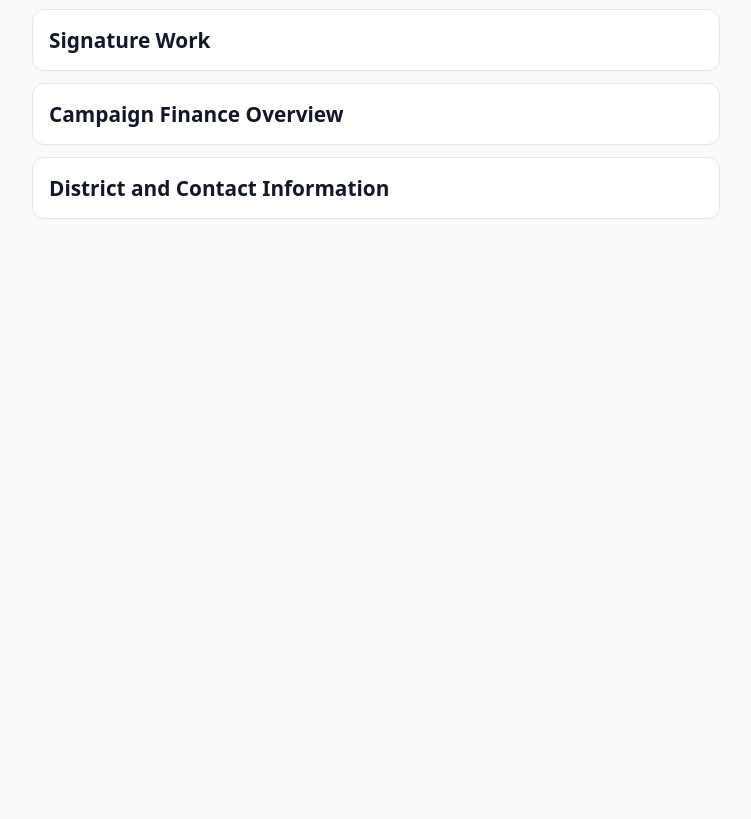
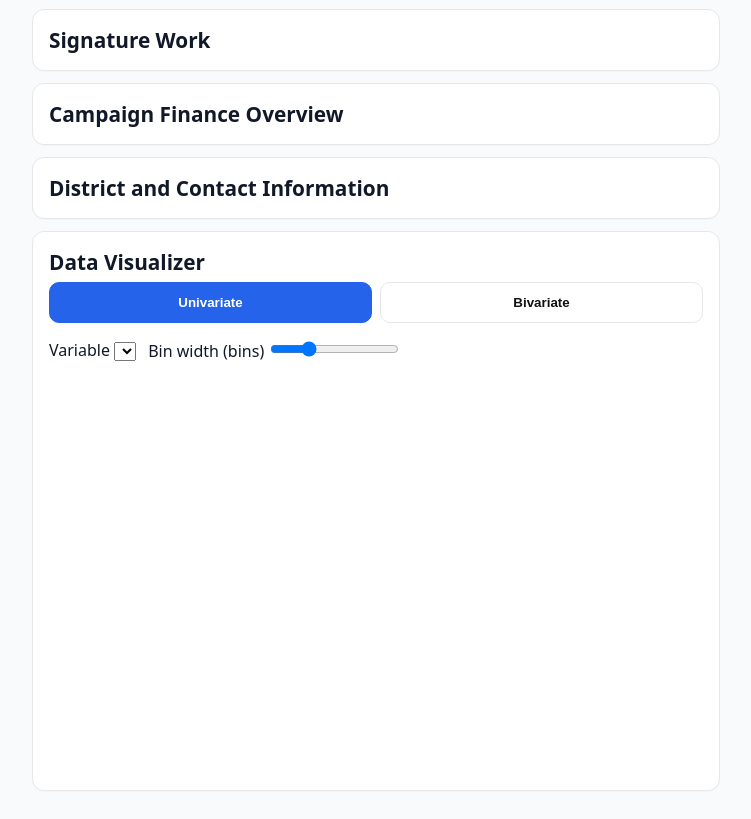
Before and after one commit to WyattBrannon/demosthenes-website, a plain HTML site: page aggregate.html in a window 1280 px wide. Shown: the part 1184-2003 px from the top of the page, without its empty margins (264-1015 px from the left). Before the commit the page ends 1431 px from the top, so only its background shows below. Drawn offline with nearby package versions, Linux system fonts and the light colour scheme; no server answers.

Commit message:
Update aggregate.html

```diff
--- a/aggregate.html
+++ b/aggregate.html
@@ -65,7 +65,12 @@
       box-shadow: 0 0 0 1px var(--accent) inset;
     }
     .tabs-2col .tab:focus-visible { outline: 2px solid var(--accent); outline-offset: 2px; }
-    </style>
+
+#dv-uni-chart, #dv-bi-chart {
+  max-height: 400px;
+  height: 400px;
+}
+</style>
 
   <style>
     /* Make the district inset stack above other content on small screens */
@@ -77,7 +82,12 @@
         height: 200px; /* slightly taller on mobile for usability */
       }
     }
-  </style>
+
+#dv-uni-chart, #dv-bi-chart {
+  max-height: 400px;
+  height: 400px;
+}
+</style>
 
 </head>
 <body>
@@ -113,6 +123,38 @@
         <section class="card" id="finance"><div class="section-title">Campaign Finance Overview</div></section>
 
         <section class="card" id="district-office"><div class="section-title">District and Contact Information</div></section>
+        <section class="card" id="data-visualizer">
+          <div class="section-title">Data Visualizer</div>
+          <div class="tabs-2col" role="tablist" aria-label="Data Visualizer Tabs">
+            <button class="btn tab" id="dv-tab-uni" aria-pressed="true">Univariate</button>
+            <button class="btn tab" id="dv-tab-bi" aria-pressed="false">Bivariate</button>
+          </div>
+
+          <div id="dv-uni" class="stack">
+            <div class="row">
+              <label>Variable
+                <select id="dv-uni-var"></select>
+              </label>
+              <label style="min-width:220px;">Bin width (bins)
+                <input id="dv-uni-bin" type="range" min="5" max="60" step="1" value="20">
+              </label>
+            </div>
+            <canvas id="dv-uni-chart" height="320"></canvas>
+          </div>
+
+          <div id="dv-bi" class="stack" hidden style="display:none;">
+            <div class="row">
+              <label>X
+                <select id="dv-bi-x"></select>
+              </label>
+              <label>Y
+                <select id="dv-bi-y"></select>
+              </label>
+            </div>
+            <canvas id="dv-bi-chart" height="320"></canvas>
+          </div>
+        </section>
+
 
 
 
```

---------------

- Work instruction -
Return every record exactly, without the pictures.

- Solution -
Before and after one commit to WyattBrannon/demosthenes-website, a plain HTML site: page aggregate.html in a window 1280 px wide. Shown: the part 1184-2003 px from the top of the page, without its empty margins (264-1015 px from the left). Before the commit the page ends 1431 px from the top, so only its background shows below. Drawn offline with nearby package versions, Linux system fonts and the light colour scheme; no server answers.

Commit message:
Update aggregate.html

```diff
--- a/aggregate.html
+++ b/aggregate.html
@@ -65,7 +65,12 @@
       box-shadow: 0 0 0 1px var(--accent) inset;
     }
     .tabs-2col .tab:focus-visible { outline: 2px solid var(--accent); outline-offset: 2px; }
-    </style>
+
+#dv-uni-chart, #dv-bi-chart {
+  max-height: 400px;
+  height: 400px;
+}
+</style>
 
   <style>
     /* Make the district inset stack above other content on small screens */
@@ -77,7 +82,12 @@
         height: 200px; /* slightly taller on mobile for usability */
       }
     }
-  </style>
+
+#dv-uni-chart, #dv-bi-chart {
+  max-height: 400px;
+  height: 400px;
+}
+</style>
 
 </head>
 <body>
@@ -113,6 +123,38 @@
         <section class="card" id="finance"><div class="section-title">Campaign Finance Overview</div></section>
 
         <section class="card" id="district-office"><div class="section-title">District and Contact Information</div></section>
+        <section class="card" id="data-visualizer">
+          <div class="section-title">Data Visualizer</div>
+          <div class="tabs-2col" role="tablist" aria-label="Data Visualizer Tabs">
+            <button class="btn tab" id="dv-tab-uni" aria-pressed="true">Univariate</button>
+            <button class="btn tab" id="dv-tab-bi" aria-pressed="false">Bivariate</button>
+          </div>
+
+          <div id="dv-uni" class="stack">
+            <div class="row">
+              <label>Variable
+                <select id="dv-uni-var"></select>
+              </label>
+              <label style="min-width:220px;">Bin width (bins)
+                <input id="dv-uni-bin" type="range" min="5" max="60" step="1" value="20">
+              </label>
+            </div>
+            <canvas id="dv-uni-chart" height="320"></canvas>
+          </div>
+
+          <div id="dv-bi" class="stack" hidden style="display:none;">
+            <div class="row">
+              <label>X
+                <select id="dv-bi-x"></select>
+              </label>
+              <label>Y
+                <select id="dv-bi-y"></select>
+              </label>
+            </div>
+            <canvas id="dv-bi-chart" height="320"></canvas>
+          </div>
+        </section>
+
 
 
 
```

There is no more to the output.